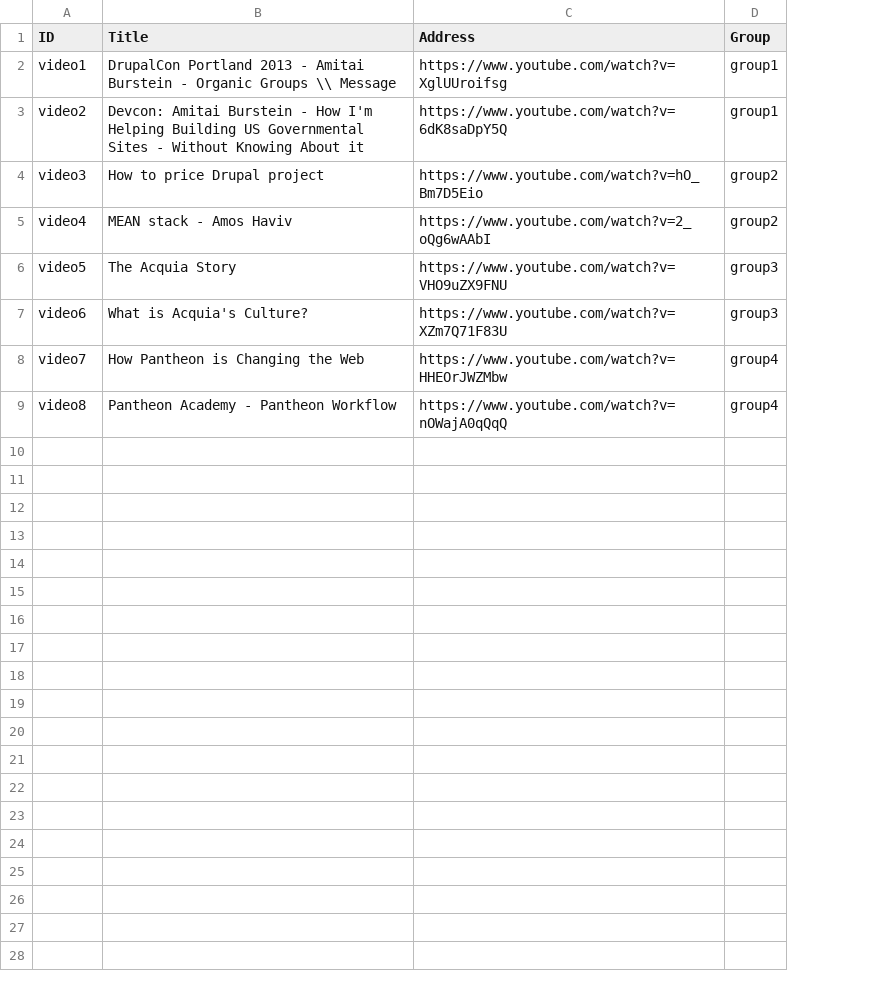
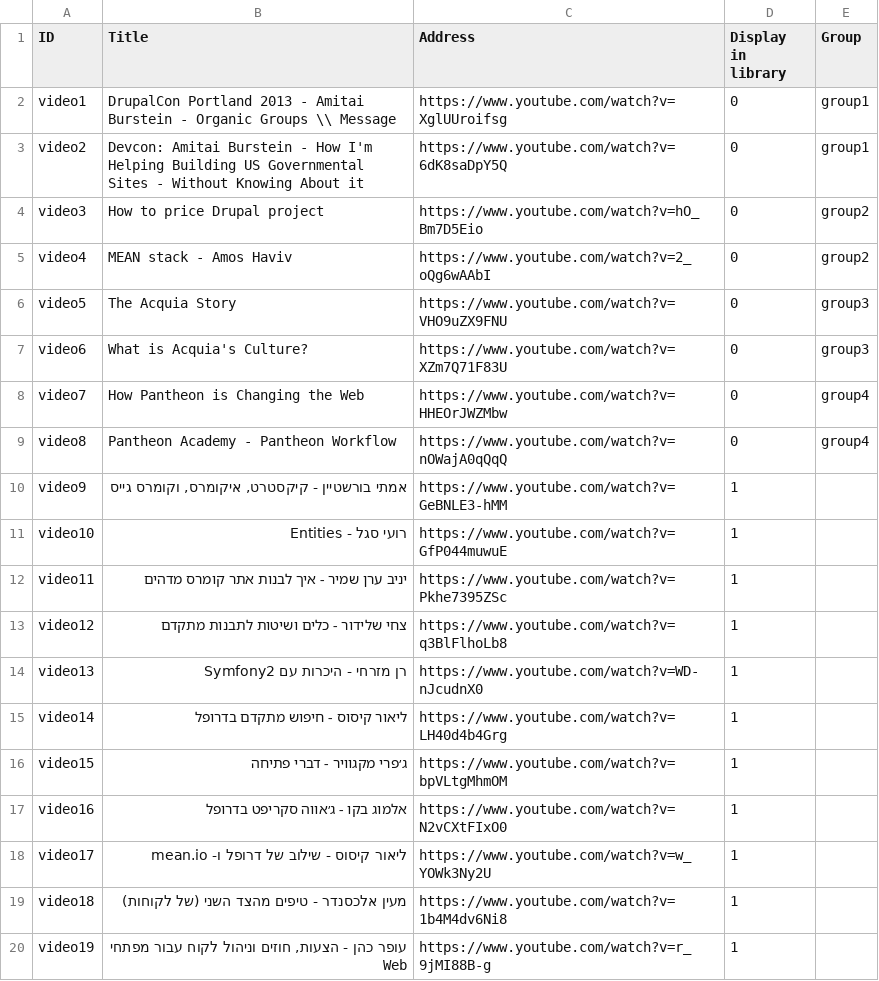
Before and after one commit to DrupalHub/drupalhub, a CSV file: drupalhub/modules/drupalhub/drupalhub_migrate/csv/node/youtube.csv, drawn as a sheet; only a part is shown; the diff covers the shown part only; the diff names each change by its address in the sheet, - before the commit and + after, or states it on an @@ line.

Commit message:
Adding All the DrupalCamp videos.

```diff
--- a/drupalhub/modules/drupalhub/drupalhub_migrate/csv/node/youtube.csv
+++ b/drupalhub/modules/drupalhub/drupalhub_migrate/csv/node/youtube.csv
+column D (Display in library), rows 2-9: all 0
+row 10: video9 | אמתי בורשטיין - קיקסטרט, איקומרס, וקומרס גייס | https://www.youtube.com/watch?v=GeBNLE3-hMM | 1
+row 11: video10 | רועי סגל - Entities | https://www.youtube.com/watch?v=GfP044muwuE | 1
+row 12: video11 | יניב ערן שמיר - איך לבנות אתר קומרס מדהים | https://www.youtube.com/watch?v=Pkhe7395ZSc | 1
+row 13: video12 | צחי שלידור - כלים ושיטות לתבנות מתקדם | https://www.youtube.com/watch?v=q3BlFlhoLb8 | 1
+row 14: video13 | רן מזרחי - היכרות עם Symfony2 | https://www.youtube.com/watch?v=WD-nJcudnX0 | 1
+row 15: video14 | ליאור קיסוס - חיפוש מתקדם בדרופל | https://www.youtube.com/watch?v=LH40d4b4Grg | 1
+row 16: video15 | ג׳פרי מקגוויר - דברי פתיחה | https://www.youtube.com/watch?v=bpVLtgMhmOM | 1
+row 17: video16 | אלמוג בקו - ג׳אווה סקריפט בדרופל | https://www.youtube.com/watch?v=N2vCXtFIxO0 | 1
+row 18: video17 | ליאור קיסוס - שילוב של דרופל ו- mean.io | https://www.youtube.com/watch?v=w_YOWk3Ny2U | 1
+row 19: video18 | מעין אלכסנדר - טיפים מהצד השני (של לקוחות) | https://www.youtube.com/watch?v=1b4M4dv6Ni8 | 1
+row 20: video19 | עופר כהן - הצעות, חוזים וניהול לקוח עבור מפתחי Web | https://www.youtube.com/watch?v=r_9jMI88B-g | 1
```
Also changed, not shown: 12 added rows elsewhere in this file, 1 other file.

- Exercise objective: Without the images, output all the entries exactly as they stand.

- Your solution:
Before and after one commit to DrupalHub/drupalhub, a CSV file: drupalhub/modules/drupalhub/drupalhub_migrate/csv/node/youtube.csv, drawn as a sheet; only a part is shown; the diff covers the shown part only; the diff names each change by its address in the sheet, - before the commit and + after, or states it on an @@ line.

Commit message:
Adding All the DrupalCamp videos.

```diff
--- a/drupalhub/modules/drupalhub/drupalhub_migrate/csv/node/youtube.csv
+++ b/drupalhub/modules/drupalhub/drupalhub_migrate/csv/node/youtube.csv
+column D (Display in library), rows 2-9: all 0
+row 10: video9 | אמתי בורשטיין - קיקסטרט, איקומרס, וקומרס גייס | https://www.youtube.com/watch?v=GeBNLE3-hMM | 1
+row 11: video10 | רועי סגל - Entities | https://www.youtube.com/watch?v=GfP044muwuE | 1
+row 12: video11 | יניב ערן שמיר - איך לבנות אתר קומרס מדהים | https://www.youtube.com/watch?v=Pkhe7395ZSc | 1
+row 13: video12 | צחי שלידור - כלים ושיטות לתבנות מתקדם | https://www.youtube.com/watch?v=q3BlFlhoLb8 | 1
+row 14: video13 | רן מזרחי - היכרות עם Symfony2 | https://www.youtube.com/watch?v=WD-nJcudnX0 | 1
+row 15: video14 | ליאור קיסוס - חיפוש מתקדם בדרופל | https://www.youtube.com/watch?v=LH40d4b4Grg | 1
+row 16: video15 | ג׳פרי מקגוויר - דברי פתיחה | https://www.youtube.com/watch?v=bpVLtgMhmOM | 1
+row 17: video16 | אלמוג בקו - ג׳אווה סקריפט בדרופל | https://www.youtube.com/watch?v=N2vCXtFIxO0 | 1
+row 18: video17 | ליאור קיסוס - שילוב של דרופל ו- mean.io | https://www.youtube.com/watch?v=w_YOWk3Ny2U | 1
+row 19: video18 | מעין אלכסנדר - טיפים מהצד השני (של לקוחות) | https://www.youtube.com/watch?v=1b4M4dv6Ni8 | 1
+row 20: video19 | עופר כהן - הצעות, חוזים וניהול לקוח עבור מפתחי Web | https://www.youtube.com/watch?v=r_9jMI88B-g | 1
```
Also changed, not shown: 12 added rows elsewhere in this file, 1 other file.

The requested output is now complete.